John Mackie Vancouver Sun December 10, 2015
VANCOUVER — Sam Sullivan doesn’t think much of Vancouver’s first mayor, Malcolm MacLean, who probably stole the city’s first election.
But he digs his successor.
“I’m such a groupie of David Oppenheimer, I went to the Jewish cemetery in Brooklyn (where he is buried),” said Sullivan, who was Vancouver’s 38th mayor and is now the MLA for Vancouver-False Creek.
Oppenheimer was quite busy during his four years as mayor. He was instrumental in the creation of Stanley Park, as well as the construction of much of the city’s infrastructure, from streets to sewers to streetcars.
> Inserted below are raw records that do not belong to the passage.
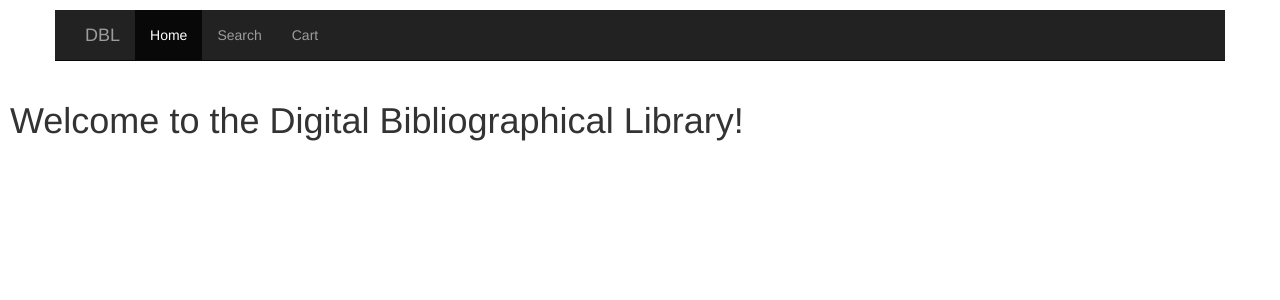
Repository: iancwwong/DigitalBibliographicalLibrary
Page: http://localhost/DigitalBibliographicLibrary/
An editor plug-in stored every save of this project. The page is shown before and after the next save, followed by the edit.
The browser window is 1280 px wide. The pictures show the whole page.
The page is served by Tomcat 9. Other server files are loaded and not shown.

Above is the page before, as saved 2016-08-25 07:55:47.

### DigitalBibliographicLibrary/WebContent/index.jsp
<%@ page language="java" contentType="text/html; charset=ISO-8859-1"
    pageEncoding="ISO-8859-1"%>
<!DOCTYPE html PUBLIC "-//W3C//DTD HTML 4.01 Transitional//EN" "http://www.w3.org/TR/html4/loose.dtd">
<html>
<head>

	<!--  Bootstrap meta tags  -->
    <meta charset="utf-8">
    <meta http-equiv="X-UA-Compatible" content="IE=edge">
    <meta name="viewport" content="width=device-width, initial-scale=1">

    <!--  Other heads -->
	<meta http-equiv="Content-Type" content="text/html; charset=ISO-8859-1">

	<title>DBL - Welcome</title>

	<!-- Bootstrap -->
    <link href="css/bootstrap.min.css" rel="stylesheet">

    <!--  Page styling -->
    <link href="css/general.css" rel="stylesheet">
    <link href="css/navbar.css" rel="stylesheet">

</head>
<body>
	<!-- Havbar -- >
	<%@ include file="include/navbar.html"%>

	<h1>Welcome to the Digital Bibliographical Library!</h1>

    <!-- ========= Bootstrap Core Javascript =========== -->
    <!-- jQuery (necessary for Bootstrap's JavaScript plugins) -->
    <script src="https://ajax.googleapis.com/ajax/libs/jquery/1.12.4/jquery.min.js"></script>
    <!-- Include all compiled plugins (below), or include individual files as needed -->
    <script src="js/bootstrap.min.js"></script>
</body>
</html>

### DigitalBibliographicLibrary/WebContent/include/navbar.html
<!--  This file contains the information of the navigation bar -->
<!-- Navbar content -->
<div class="navbar-wrapper">
  <div class="container">

    <nav class="navbar navbar-inverse navbar-static-top">
      <div class="container">
        <div class="navbar-header">
          <button type="button" class="navbar-toggle collapsed" data-toggle="collapse" data-target="#navbar" aria-expanded="false" aria-controls="navbar">
            <span class="sr-only">Toggle navigation</span>
            <span class="icon-bar"></span>
            <span class="icon-bar"></span>
            <span class="icon-bar"></span>
          </button>
          <a class="navbar-brand" href="/DigitalBibliographicLibrary/index.jsp">DBL</a>
        </div>
        <div id="navbar" class="navbar-collapse collapse">
          <ul class="nav navbar-nav">
            <li class="active"><a href="/DigitalBibliographicLibrary/index.jsp">Home</a></li>
            <li><a href="/DigitalBibliographicLibrary/search.jsp">Search</a></li>
            <li><a href="/DigitalBibliographicLibrary/cart.jsp">Cart</a></li>
          </ul>
        </div>
      </div>
    </nav>

  </div>
</div>

### DigitalBibliographicLibrary/WebContent/css/general.css
body {
	margin: 0;
	padding: 10px;
}

### DigitalBibliographicLibrary/WebContent/css/navbar.css
<!-- This file contains the stylings for the navigation bar -->

/* Special class on .container surrounding .navbar, used for positioning it into place. */
.navbar-wrapper {
  position: absolute;
  top: 0;
  right: 0;
  left: 0;
  z-index: 20;
}

/* Flip around the padding for proper display in narrow viewports */
.navbar-wrapper > .container {
  padding-right: 0;
  padding-left: 0;
}
.navbar-wrapper .navbar {
  padding-right: 15px;
  padding-left: 15px;
}
.navbar-wrapper .navbar .container {
  width: auto;
}

Loaded but not shown: DigitalBibliographicLibrary/WebContent/css/bootstrap.min.css (library); DigitalBibliographicLibrary/WebContent/js/bootstrap.min.js (library)

After the next save:
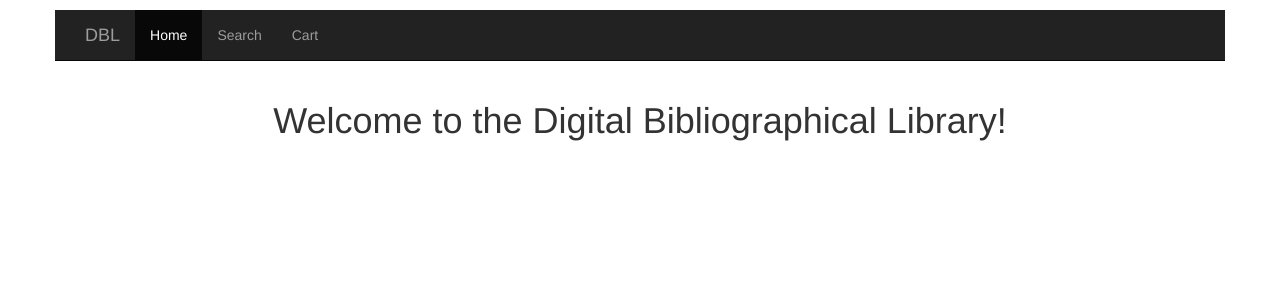
Saved 98 min 55 s later.
--- a/DigitalBibliographicLibrary/WebContent/index.jsp
+++ b/DigitalBibliographicLibrary/WebContent/index.jsp
@@ -26,7 +26,7 @@
 	<!-- Havbar -- >
 	<%@ include file="include/navbar.html"%>
 
-	<h1>Welcome to the Digital Bibliographical Library!</h1>
+	<h1><center>Welcome to the Digital Bibliographical Library!</h1>
 
     <!-- ========= Bootstrap Core Javascript =========== -->
     <!-- jQuery (necessary for Bootstrap's JavaScript plugins) -->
But Sullivan ran into a problem when he tried to look through the council minutes during the Oppenheimer years of 1888 to 1891. The original handwritten documents in the city archives are too fragile to peruse, and the microfiche copies are difficult to read.
So Sullivan decided to have them transcribed. Initially he hired someone to do it, but that proved expensive, so he recruited volunteers.
It took almost four years, but the transcripts of all city council meetings between 1886 and 1890 are now available online at globalcivic.org/documents-of-early-vancouver/